The eighth-grade curriculum with some exceptions remained unchanged. However, these years -- at least for me -- were trying times. In retrospect, it was time to modify the curriculum. The dead white males were in charge-- I added some excellent outsider reading, but I did not think through the ramifications of having X-number of kids reading X-number of books.
Often, I felt as if I had a rebellion on my hands. There were two camps-- those who worked their blooming tails off, read every word in the book, avidly participated in class, labored on five-paragraph essays and those who wanted me to live among stalactites, questioned everything we did and felt a sense of pride when they got my goat. My coping skills were at an ebb.

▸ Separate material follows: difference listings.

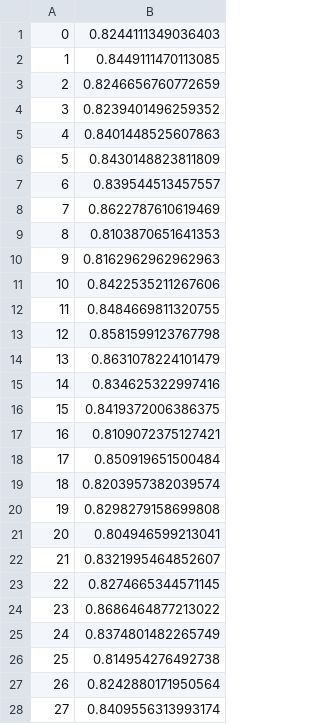
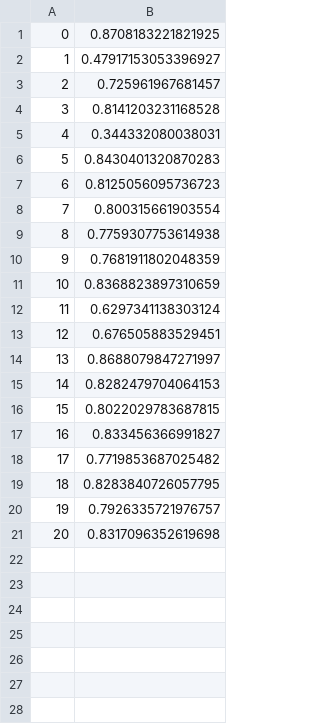
Before and after one commit to averieso/meta-for-cogs, a CSV file: output/gen_acc_g_nb.csv, drawn as a sheet; only a part is shown; the diff covers the shown part only.

```diff
--- a/output/gen_acc_g_nb.csv
+++ b/output/gen_acc_g_nb.csv
@@ -1,28 +1,21 @@
-0,0.8244111349036403
-1,0.8449111470113085
-2,0.8246656760772659
-3,0.8239401496259352
-4,0.8401448525607863
-5,0.8430148823811809
-6,0.839544513457557
-7,0.8622787610619469
-8,0.8103870651641353
-9,0.8162962962962963
-10,0.8422535211267606
-11,0.8484669811320755
-12,0.8581599123767798
-13,0.8631078224101479
-14,0.834625322997416
-15,0.8419372006386375
-16,0.8109072375127421
-17,0.850919651500484
-18,0.8203957382039574
-19,0.8298279158699808
-20,0.804946599213041
-21,0.8321995464852607
-22,0.8274665344571145
-23,0.8686464877213022
-24,0.8374801482265749
-25,0.814954276492738
-26,0.8242880171950564
-27,0.8409556313993174
+0,0.8708183221821925
+1,0.47917153053396927
+2,0.725961967681457
+3,0.8141203231168528
+4,0.344332080038031
+5,0.8430401320870283
+6,0.8125056095736723
+7,0.800315661903554
+8,0.7759307753614938
+9,0.7681911802048359
+10,0.8368823897310659
+11,0.6297341138303124
+12,0.676505883529451
+13,0.8688079847271997
+14,0.8282479704064153
+15,0.8022029783687815
+16,0.833456366991827
+17,0.7719853687025482
+18,0.8283840726057795
+19,0.7926335721976757
+20,0.8317096352619698
```
Also changed, not shown: 23 removed rows elsewhere in this file, output/gen_acc_g_70shot.csv, 7 other files.
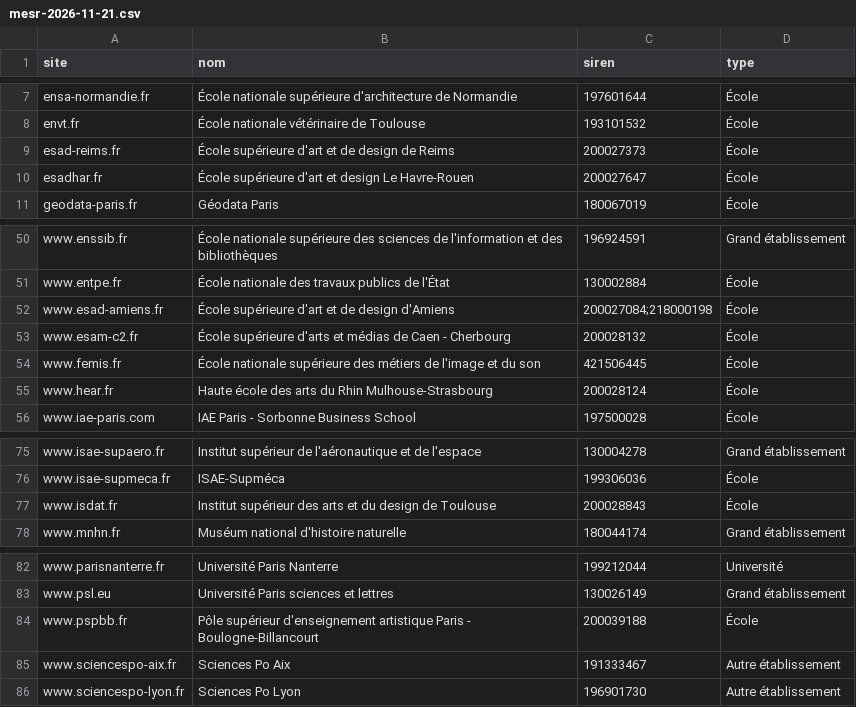
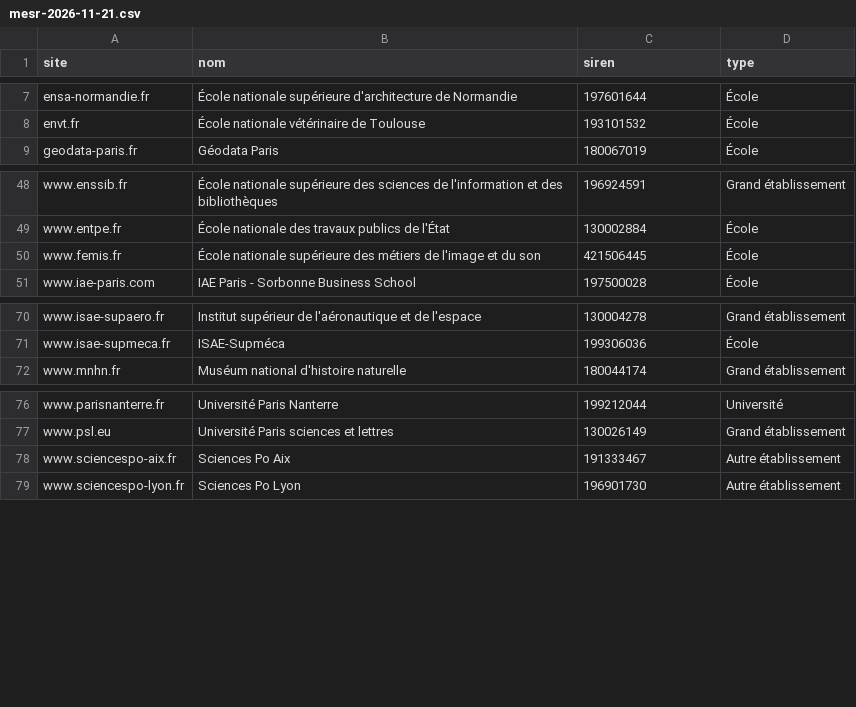
Before and after one commit to emilan-tutot/sovermap, a CSV file: referentiels/perimetre/mesr-2026-11-21.csv, drawn as a sheet; only a part is shown, gaps mark what is left out; the diff names each change by its address in the sheet, - before the commit and + after, or states it on an @@ line.

```diff
--- a/referentiels/perimetre/mesr-2026-11-21.csv
+++ b/referentiels/perimetre/mesr-2026-11-21.csv
-row 9: esad-reims.fr | École supérieure d'art et de design de Reims | 200027373 | École
-row 10: esadhar.fr | École supérieure d'art et design Le Havre-Rouen | 200027647 | École
-row 52: www.esad-amiens.fr | École supérieure d'art et de design d'Amiens | 200027084;218000198 | École
-row 53: www.esam-c2.fr | École supérieure d'arts et médias de Caen - Cherbourg | 200028132 | École
-row 55: www.hear.fr | Haute école des arts du Rhin Mulhouse-Strasbourg | 200028124 | École
-row 77: www.isdat.fr | Institut supérieur des arts et du design de Toulouse | 200028843 | École
-row 84: www.pspbb.fr | Pôle supérieur d'enseignement artistique Paris - Boulogne-Billancourt | 200039188 | École
```
Also changed, not shown: 7 other files.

I sensed my world was changing around me. Mrs. Stokes, the divine light of Graland School, often reminded me I was taking any resistance rather personally. I had forgotten Tim Johnson’s famous words, “Phil, Middle School children are here to test all of us; that’s their job.”
In addition, using computers became a must. Yet, this self-styled Luddite was not ready. I recall spending an incredible number of weekends trying to learn QuarkXPress and still found myself boggled by the program, among others. I never understood Hyperstudio. The kids helped each other-- a blessing.
I wish I could borrow that infernal time machine created by Mr. Wells and go back in time. Maybe, I could convince some of the skeptics that Salinger did craft a narrative path in American literature for which we should be most grateful; maybe, I might discover why my prowess as a teacher was less than stellar.
Joanne Milavec always reminded me there was life after seventh grade. As I struggled with eighth graders, I repeated Joanne’s simple, powerful dictum. I needed to have fun; I did. The seventh graders in both years proved to delight most days. That memory became important to me as I thought about Charles Elbot’s proposal for 1993-1994.